A new and separate appeals jurisdiction modelled on international best practice, such as the UK, should result in fewer matters required to be appealed to the courts which are cost prohibitive to smaller firms. A panel of highly qualified judicial officers could establish binding principles and interpret the provisions of the relevant legislation in a more consistent manner, which will mean more certainty for users of the system and tribunal members, and ultimately more confidence in the employment institutions by the public.
Increasingly business is looking to utilise Alternative Dispute Resolution (ADR) services, including utilising professional and independent arbitration services. The Australian Government should build pathways within the employment law framework to assist employers and employees resolve disputes without needing to resort to the Fair Work Commission or federal courts. More disputes which are resolved between the parties to the direct employment relationship will mean more co-operative and productive workplaces and reduce the need for the tribunal to be involved in resolving collective or individual disputes and workplace grievances.
A focused and well-resourced building industry specific regulator which can regulate and enforce the Rule of Law within the building industry, will result in higher compliance levels. Importantly, investors and stakeholders will have more certainty that large-scale projects will be built according to schedule and within budget.
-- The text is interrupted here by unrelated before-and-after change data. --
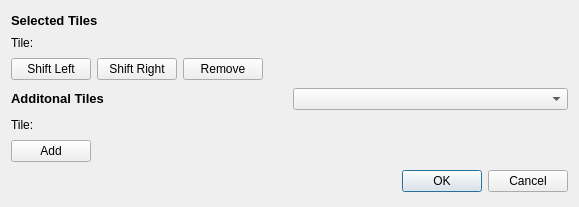
Old version of the form HiveWE/TileSetter.ui in the repository stijnherfst/HiveWE.
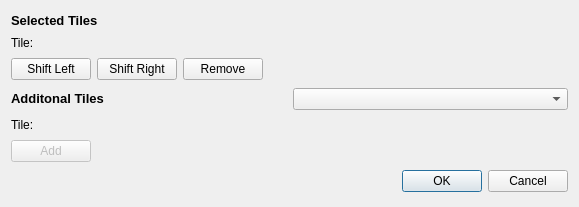
New version of the form.

Patch:
```diff
--- a/HiveWE/TileSetter.ui
+++ b/HiveWE/TileSetter.ui
@@ -175,6 +175,9 @@
     <layout class="QHBoxLayout" name="horizontalLayout_2">
      <item>
       <widget class="QPushButton" name="additionalAdd">
+       <property name="enabled">
+        <bool>false</bool>
+       </property>
        <property name="sizePolicy">
         <sizepolicy hsizetype="Minimum" vsizetype="Fixed">
          <horstretch>0</horstretch>
```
Greater accountability on union officials by a stand-alone agency outside of the Fair Work Commission, will ensure that trade union members’ monies are less likely to be misappropriated and ensure trade unions and officials are regulated to the same extent as companies and duties of union officials are commensurate with company directors.
Where to from here?
In the 2016 Federal Election campaign AMMA is advocating that the next Australian Government commit to reforming existing institutions to better meets the needs employers and employees, and of the general community through balancing equity considerations with increased productivity, economic activity and job creation.
AMMA’s road map for reform [page 5 here] summarises key changes AMMA proposes to reform our national workplace institutions.
KPMG research found that implementing all of AMMA’s recommended reforms could add up to $30.9 billion to Australia’s GDP and create up to 36,000 jobs.
For regular updates on AMMA’s workplace relations advocacy during the 2016 Federal Election campaign, visit our ‘Getting Back on Track’ campaign page.